As our children get older, more of their education falls into the category of “you get out what you put in,” but many students who have been led by the hand through best private elementary school in california and middle school years struggle with this transition. There are many ways to ease this transition, but one of the simplest (and, of course, most difficult) ways to help your student is to teach by example.
Self directed learning will reap dividends in your life, help you build the skills to live according to your calling, and encourage your child to do the same. The hardest part is developing discipline and modeling it for them in spite of the hurdles you must overcome to do so.
Step 1: Try Something New
When we get older, it becomes easier to stop trying new things. We have spent so long making excuses about what we can and can’t do or do and do not have time for that we don’t stretch ourselves. Doing new things is difficult and a skill the young have to master out of lack of experience, but mature adults often fabricate comfort zones that don’t require stretching.
Build your curiosity. Don’t go for difficulty or impressiveness. Start with something you need or are interested in. It can be anything, home management systems, cooking classes, or building engines.
Step 2: Set Your Goal
Tell your family about what you want to learn and how you are going to learn it. The best way to achieve your goals is to make them SMART:
Specific - be clear
Measurable - set milestones
Achievable - able to be done
Realistic - know your limits and stretch them steadily
Timely - give yourself a deadline
Step 3: Read, Think, Apply

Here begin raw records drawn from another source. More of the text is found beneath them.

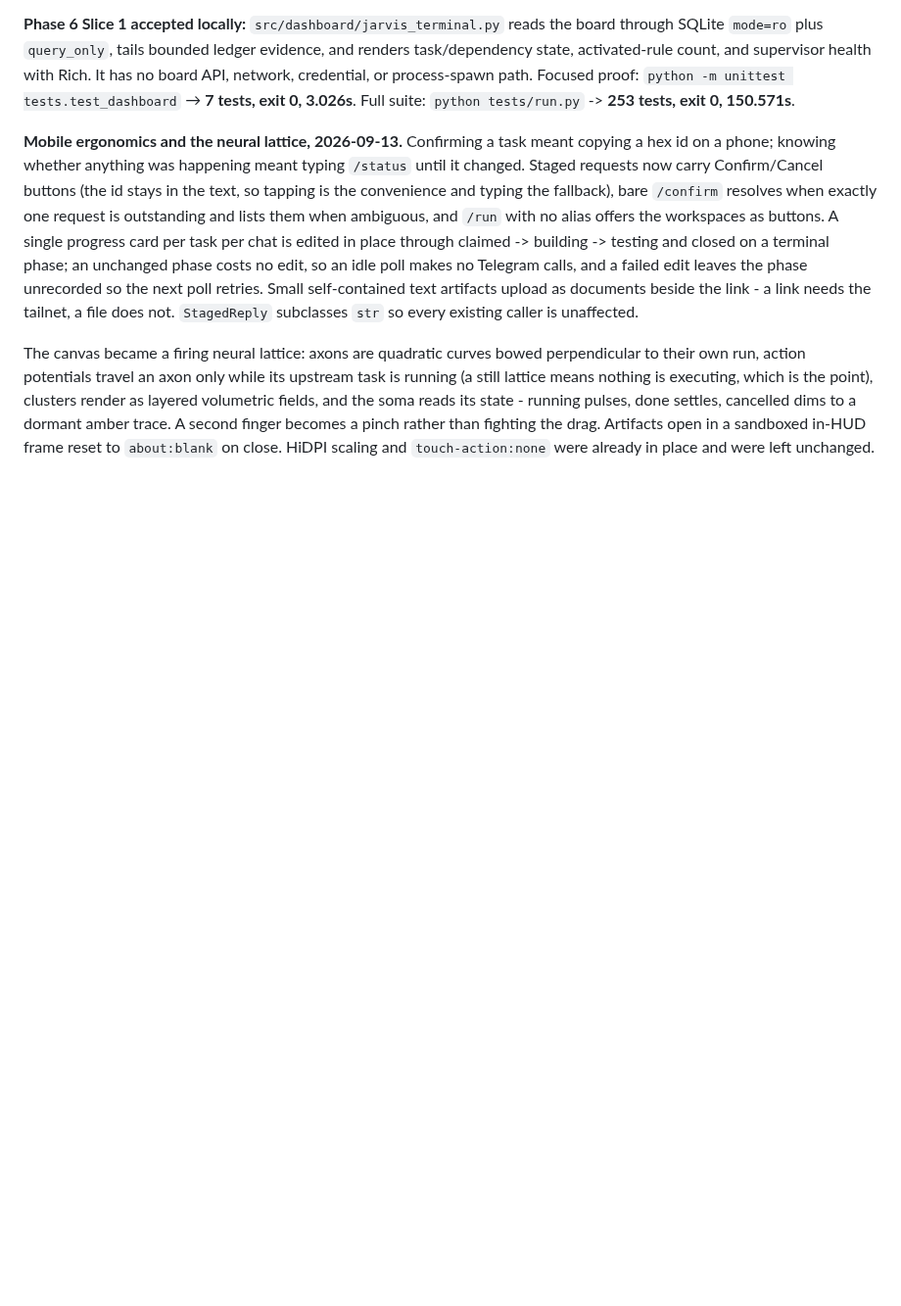
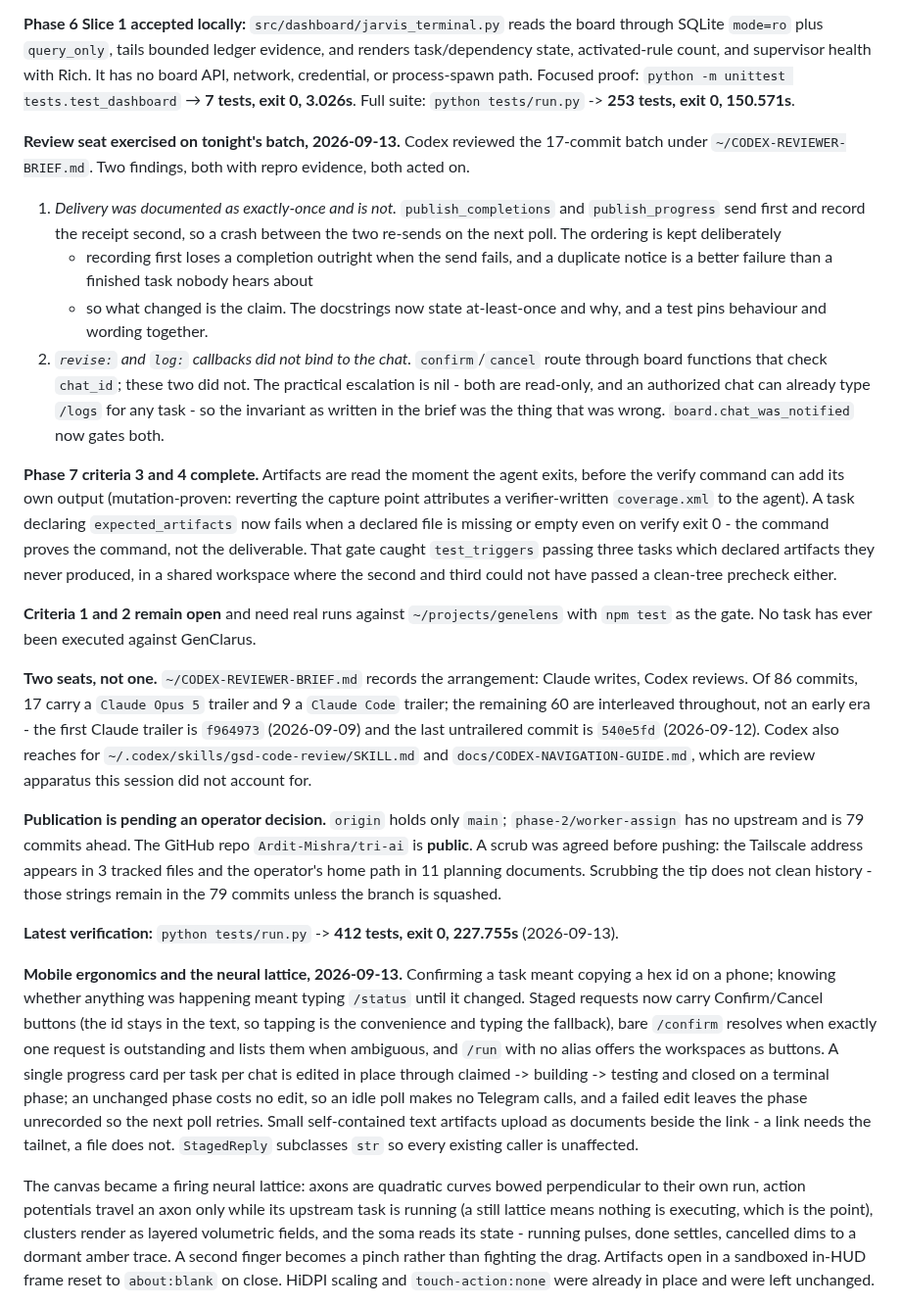
Before and after one commit to Ardit-Mishra/tri-ai, a Markdown page: .planning/STATE.md, the part around the change. Shown at 98% size. GitHub-like rendering; blank space fills up the shorter version.

Commit message:
Record the review seat, and a handover that survives compaction
PORTFOLIO_STRATEGY.md described the project as if it had one author. It
has two agent seats with different jobs: Claude writes, Codex reviews and
is instructed not to implement. The reviewer has twice caught a claim
that outran its evidence - a test whose name asserted more than its body,
and delivery documented as exactly-once that was at-least-once. Stating
that is more honest than implying one author produced 9,000 lines
unaided, and the separation is itself the engineering point.

STATE.md gains a handover block covering tonight: the review findings and
what was done about them, Phase 7 criteria 3 and 4 complete with criteria
1 and 2 still needing real GenClarus runs, and the publication decision
left open - the repo is public, the branch is 79 commits ahead of a
remote that only has main, and scrubbing the tip would not clean history.

Co-Authored-By: Claude Opus 5 <noreply@anthropic.com>

```diff
--- a/.planning/STATE.md
+++ b/.planning/STATE.md
@@ -145,6 +145,53 @@ supervisor health with Rich. It has no board API, network, credential, or
 process-spawn path. Focused proof: `python -m unittest tests.test_dashboard`
 → **7 tests, exit 0, 3.026s**. Full suite: `python tests/run.py` -> **253
 tests, exit 0, 150.571s**.
+
+**Review seat exercised on tonight's batch, 2026-09-13.** Codex reviewed the
+17-commit batch under `~/CODEX-REVIEWER-BRIEF.md`. Two findings, both with repro
+evidence, both acted on.
+
+1. *Delivery was documented as exactly-once and is not.* `publish_completions`
+   and `publish_progress` send first and record the receipt second, so a crash
+   between the two re-sends on the next poll. The ordering is kept deliberately
+   - recording first loses a completion outright when the send fails, and a
+   duplicate notice is a better failure than a finished task nobody hears about
+   - so what changed is the claim. The docstrings now state at-least-once and
+   why, and a test pins behaviour and wording together.
+2. *`revise:` and `log:` callbacks did not bind to the chat.* `confirm`/`cancel`
+   route through board functions that check `chat_id`; these two did not. The
+   practical escalation is nil - both are read-only, and an authorized chat can
+   already type `/logs` for any task - so the invariant as written in the brief
+   was the thing that was wrong. `board.chat_was_notified` now gates both.
+
+**Phase 7 criteria 3 and 4 complete.** Artifacts are read the moment the agent
+exits, before the verify command can add its own output (mutation-proven:
+reverting the capture point attributes a verifier-written `coverage.xml` to the
+agent). A task declaring `expected_artifacts` now fails when a declared file is
+missing or empty even on verify exit 0 - the command proves the command, not the
+deliverable. That gate caught `test_triggers` passing three tasks which declared
+artifacts they never produced, in a shared workspace where the second and third
+could not have passed a clean-tree precheck either.
+
+**Criteria 1 and 2 remain open** and need real runs against `~/projects/genelens`
+with `npm test` as the gate. No task has ever been executed against GenClarus.
+
+**Two seats, not one.** `~/CODEX-REVIEWER-BRIEF.md` records the arrangement:
+Claude writes, Codex reviews. Of 86 commits, 17 carry a `Claude Opus 5` trailer
+and 9 a `Claude Code` trailer; the remaining 60 are interleaved throughout, not
+an early era - the first Claude trailer is `f964973` (2026-09-09) and the last
+untrailered commit is `540e5fd` (2026-09-12). Codex also reaches for
+`~/.codex/skills/gsd-code-review/SKILL.md` and `docs/CODEX-NAVIGATION-GUIDE.md`,
+which are review apparatus this session did not account for.
+
+**Publication is pending an operator decision.** `origin` holds only `main`;
+`phase-2/worker-assign` has no upstream and is 79 commits ahead. The GitHub repo
+`Ardit-Mishra/tri-ai` is **public**. A scrub was agreed before pushing: the
+Tailscale address appears in 3 tracked files and the operator's home path in 11
+planning documents. Scrubbing the tip does not clean history - those strings
+remain in the 79 commits unless the branch is squashed.
+
+**Latest verification:** `python tests/run.py` -> **412 tests, exit 0,
+227.755s** (2026-09-13).
 
 **Mobile ergonomics and the neural lattice, 2026-09-13.** Confirming a task
 meant copying a hex id on a phone; knowing whether anything was happening meant
```
Also changed, not shown: .planning/PORTFOLIO_STRATEGY.md (+24 -0 lines).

Do research and learn what you need to learn. Find the direction you need to take in your new adventure and don’t get stuck in one area. Read up on your subject, think about it, and then do something about it. Contracting researcher’s disease is a threat. Researching for the sake of the research can impede your progress in learning because it can prevent trying of something new. As adults we need to remember we can’t learn everything about something before we try it and as G.K. Chesterton said, "If a thing is worth doing, it is worth doing badly.”
So, read a bit, think about it, and apply the knowledge. Milk is only nourishing if you drink it or cook with it. If you milk the cow and then observe it until the flies gather, it won’t be beneficial.
Step 4: Ask Questions; Get Answers
Doing new things makes us think in new ways resulting in questions. Find the best answers you can in skilled, knowledgable teachers. There are dozens of resources for continuing education from auditing college classes, listening to lectures on iTunes, specialized stores, and dedicated blogs and forums. Once you have an answer, use it and move on to the next task.
Step 5: The Best Way to Learn is to Teach
Once you have learned something new, teach those around you. Share the skills and knowledge you have garnered and reinforce your knowledge by teaching it. Many students struggle with different subjects because they don’t know why they should bother. As you share your newfound skill, remind them of the value of learning things, why what you chose matters to you, and that they should share what they learn too.
Bonus Step: Be Consistent
Keep it up, no matter how difficult it might seem. Don’t get stuck on any step, but press on for the benefit of your entire family. Be sure to make time for your students to share what they learn and value the time investment they have put into their first job, learning.
It is more important to do something everyday than once in a great while. Enjoy what you learn.Struggle through the hard parts. Be thankful for your ability to continue to grow and share that with others.